"I only know that she's adorable and the first time I picked her up she purred, so I think she likes me!" Armstrong remarked.
The event also featured a tent for kitty cuddling.
"We have little litters of kittens rotating in there about every 20 minutes so they don’t get over stimulated," said Dani Joerger, the volunteer coordinator for Minneapolis Animal Care and Control.
"Visitors get to go in there and there are toys, there’s treats, so they can interact with the kittens, spend some time with them whether they want to adopt or not."
Those who adopted pets paid a $75 fee that included spay or neuter, microchip and a pet license for city residents.
But not everyone appreciated the Mill City's fluffy feel-good feline fiesta.
Sen. Michelle Benson of Ham Lake took to Twitter over the weekend -- tagging the Minnesota League of Cities -- to say, "@MinnesotaCities did you intend LGA to be used for Kitty Elections? Cities clearly have funds for non-essentials."
LGA stands for Local Government Aid, a program that sends part of the state's tax revenue back to cities to help with expenses and reduce the need to raise property taxes. Minneapolis received $77 million from the program this year, and is sharing part of it with the Parks Board.
The Local Government Aid program has been controversial because cities have grown to rely on those grants, but Republican lawmakers have criticized the state's largest cities for their spending priorities. GOP leaders have also questioned why property tax rates sometimes increase even when cities receive LGA payments.
Most of the people running the Kitty Hall event were volunteers, but Animal Care and Control staff estimated the cost at $1,500, including T-shirts for the staff and volunteers.

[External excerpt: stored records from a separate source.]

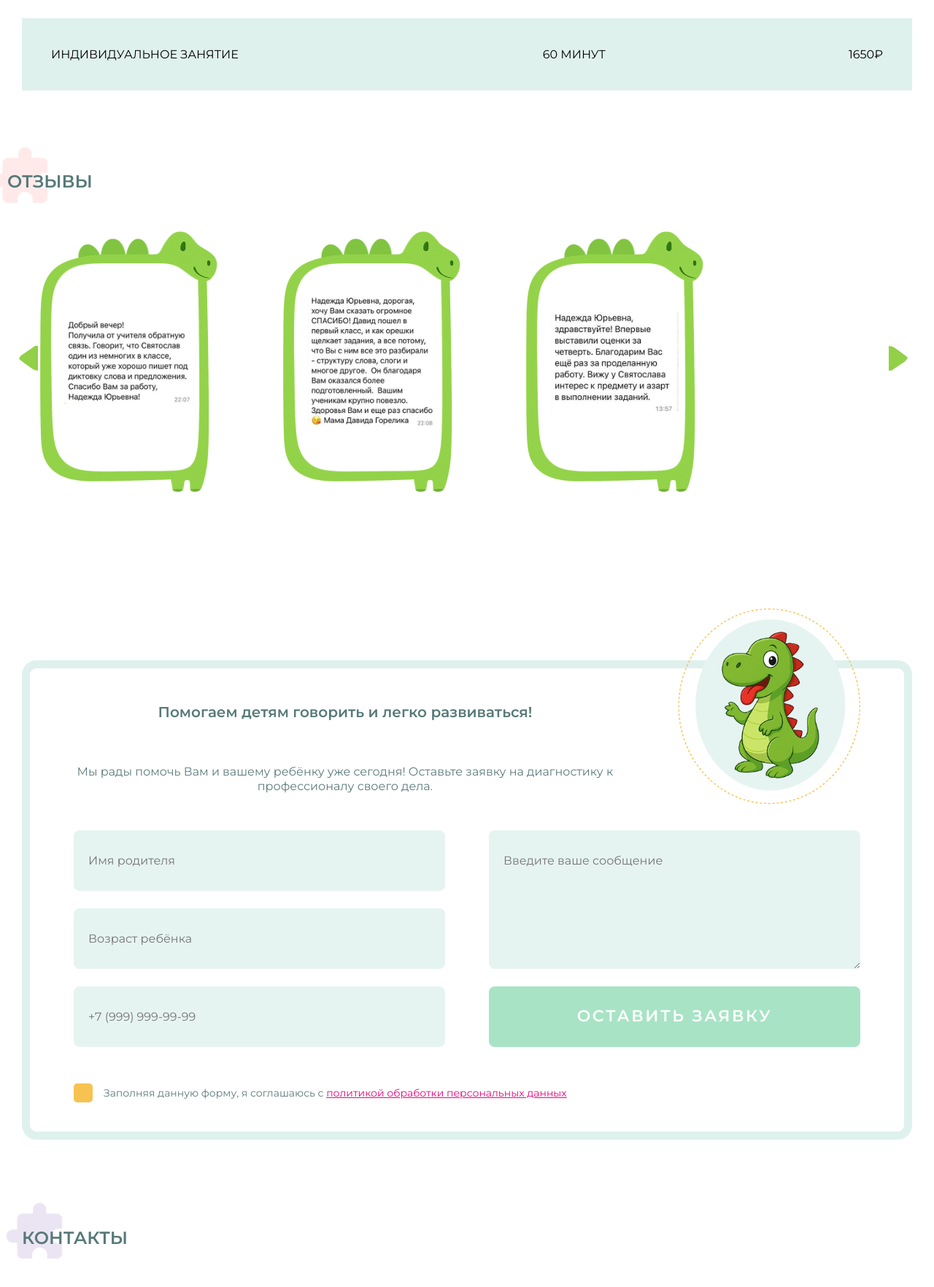
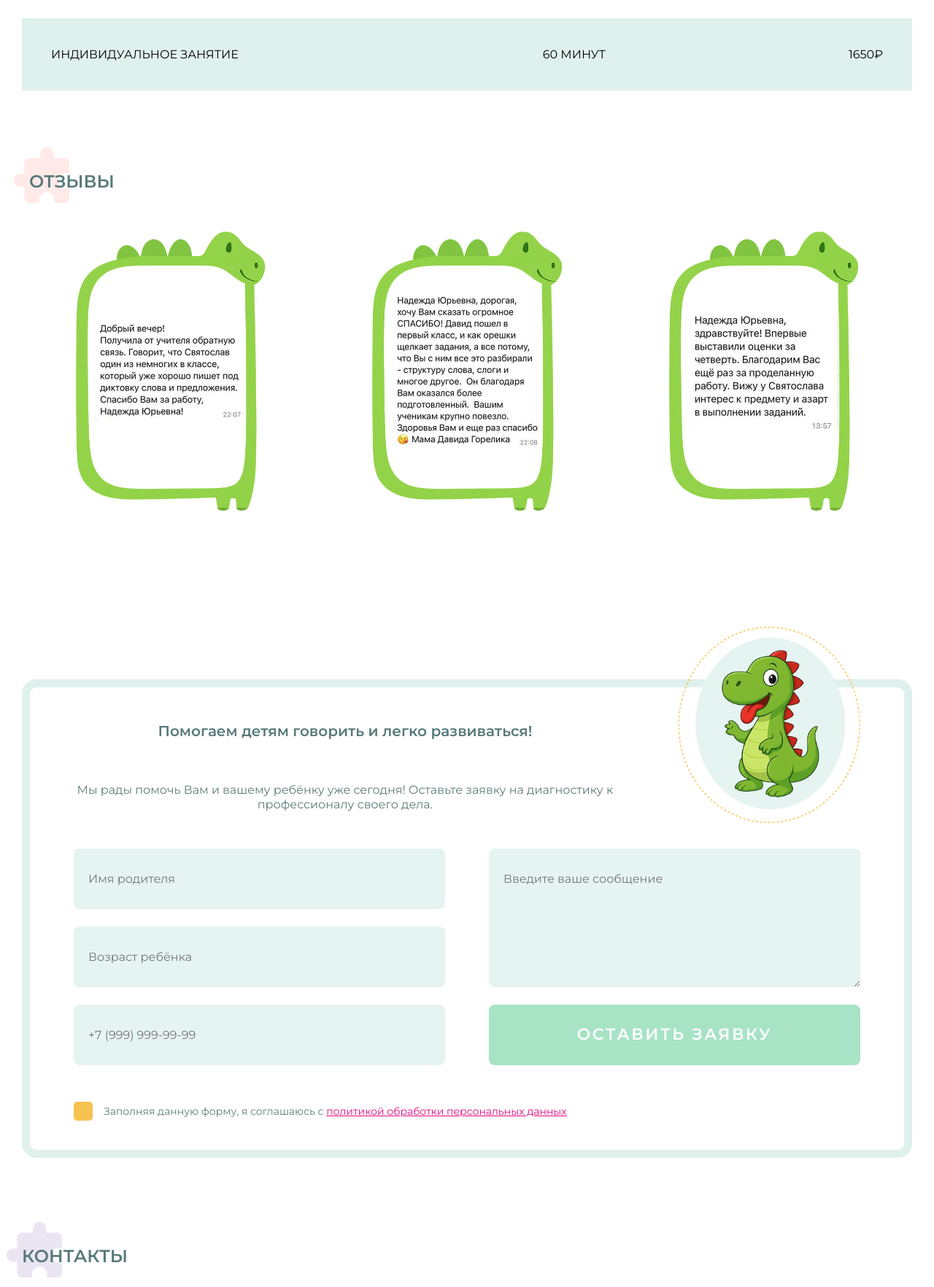
Before and after one commit to dariaSDemidova/logoped, a PHP site: page / in a window 1280 px wide. Shown: the part 4580-6344 px from the top of the page at 73% size. Run offline with PHP 8.4, Linux system fonts and the light colour scheme.

Commit message:
fix problem with arrows and adaptive

```diff
--- a/index.html
+++ b/index.html
@@ -249,7 +249,7 @@
         </section>
 
         <section class="reviews section-common">
-            <div class="reviews-container">
+            <div class="container">
                 <h2 class="reviews-title title-decorative">Отзывы</h2>
 
                 <div class="swiper reviews-swiper">
--- a/js/script.js
+++ b/js/script.js
@@ -74,24 +74,24 @@ document.addEventListener("DOMContentLoaded", () => {
     }
   });
 
-  const dino = document.querySelector(".dino-animation");
-  const section = document.querySelector(".reading-game-section");
+  // const dino = document.querySelector(".dino-animation");
+  // const section = document.querySelector(".reading-game-section");
 
-  const observer = new IntersectionObserver(
-    (entries) => {
-      entries.forEach((entry) => {
-        if (entry.isIntersecting) {
-         dino.classList.remove("visible");
-        void dino.offsetWidth;
-        dino.classList.add("visible");
-      } else {
-        dino.classList.remove("visible");
-      }
-    });
-  },
-  { threshold: 0.5 }
-  );
-  observer.observe(section);
+  // const observer = new IntersectionObserver(
+  //   (entries) => {
+  //     entries.forEach((entry) => {
+  //       if (entry.isIntersecting) {
+  //        dino.classList.remove("visible");
+  //       void dino.offsetWidth;
+  //       dino.classList.add("visible");
+  //     } else {
+  //       dino.classList.remove("visible");
+  //     }
+  //   });
+  // },
+  // { threshold: 0.5 }
+  // );
+  // observer.observe(section);
 
   const swiper = new Swiper(".reviews-swiper", {
     slidesPerView: 'auto',
--- a/styles/style.css
+++ b/styles/style.css
@@ -862,14 +862,6 @@ transition: all 0.22s ease;
     background-image: url('../assets/images/puzzle-pink.png');
 }
 
-.reviews-container {
-    max-width: 1400px;
-    margin: 0 auto;
-    padding: 0;
-    width: 100%;
-    box-sizing: border-box;
-}
-
 .reviews-swiper {
     position: relative;
     width: 100%;
@@ -886,8 +878,8 @@ transition: all 0.22s ease;
 
 .swiper-slide.review-card {
     flex-shrink: 0;
-    width: clamp(240px, 26vw, 440px);
-    height: clamp(250px, 28vw, 460px);
+    width: clamp(260px, 28vw, 440px);
+    height: clamp(290px, 30vw, 460px);
     display: flex;
     align-items: center;
     justify-content: center;
```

Mayor Hodges said she expected the City's cost would be recovered through the adoption fees. She pointed out that the City is already paying for the care of those kittens whether or not they're adopted.
"The idea is to promote cat adoption," Hodges said.
"And frankly, I think it’s a great use of our resources to make sure that these animals get homes and to make sure that people who want cats get them."